Saturday, March 11, 2006

obituary forum

obituary forum The Daily Telegraph obituary on John Profumo, I'm assuming it's Andrew's, is my early nominee for best obituary of the year. It's at once touching and fascinating. A must read.

Thursday, March 09, 2006

What ails the American obit

This is from an obit of Luna Leopold in LAT by Elaine Woo:

From a LAT obit of Luna Leopold, hydrologist, by Elaine Woo:

“How does water move and when it moves, what happens? How does land shape water flow and how does water flow shape land? These are among the central issues that Luna solved,” said Char Miller, an environmental historian at Trinity University in San Antonio.

The problem here is that the obit writer, by the time she writes this, should consider herself enough of an expert to tell the reader exactly what Leopold's contributions were. The thing to do is interview the expert and then don't quote him. Quoting, to my mind, makes the statement less credible not more. It distracts and takes accountability away from the reporter, who should crave it.

Nothing against Elaine Woo, who I think is very good. I just hate the general tendency to avoid asserting anything as a fact. I consider this to be a form of bureaucratic obfuscation. American journalism is rife with it, and it is tedious and irritating.

Thursday, March 02, 2006

Crossword death notice

Here's a curiosity from the death notices in today's NYTimes:

March 2, 2006 Thursday
Late Edition - Final

SECTION: Section B; Column 1; Classified; Pg. 7

LENGTH: 199 words

HEADLINE: Paid Notice: Deaths


JONES -- Alberta Conway Jones.
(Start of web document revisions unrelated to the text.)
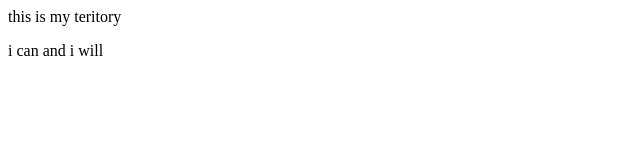
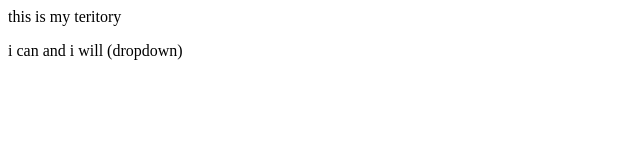
Before and after one commit to krishnalx8788-lgtm/localRepo, a plain HTML site: page index.html in a window 1280 px wide. Shown: the full height of the page, 0-640 px from the left. Drawn offline with Linux system fonts and the light colour scheme.

Commit message:
add dropdwon

```diff
--- a/index.html
+++ b/index.html
@@ -1,2 +1,2 @@
 <p> this is my teritory</p>
-<p > i can and i will</p>
+<p > i can and i will (dropdown)</p>
```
Age 87, passed away on February 27, 2006,
at her Stamford home.

blah blah blah

She loved sports, and was devoted to the opera and the NY Times crossword puzzle.


This rang a bell, so I nexis-ed mentions of the crossword in NYT death notices - 94 mentions since 1997! Most of them specifying New York Times crossword puzzles!

Here are some random comparisons:

Games: 264
Baseball: 179
Racing: 115
Squash: 44
Squash racquets: 14 (good joke if you happen to play)
Cricket: 12
Stamp collecting (or collector): 11
Parachute or parachuting: 9
Badminton: 6
Ephemera: 3
Sodoku: 0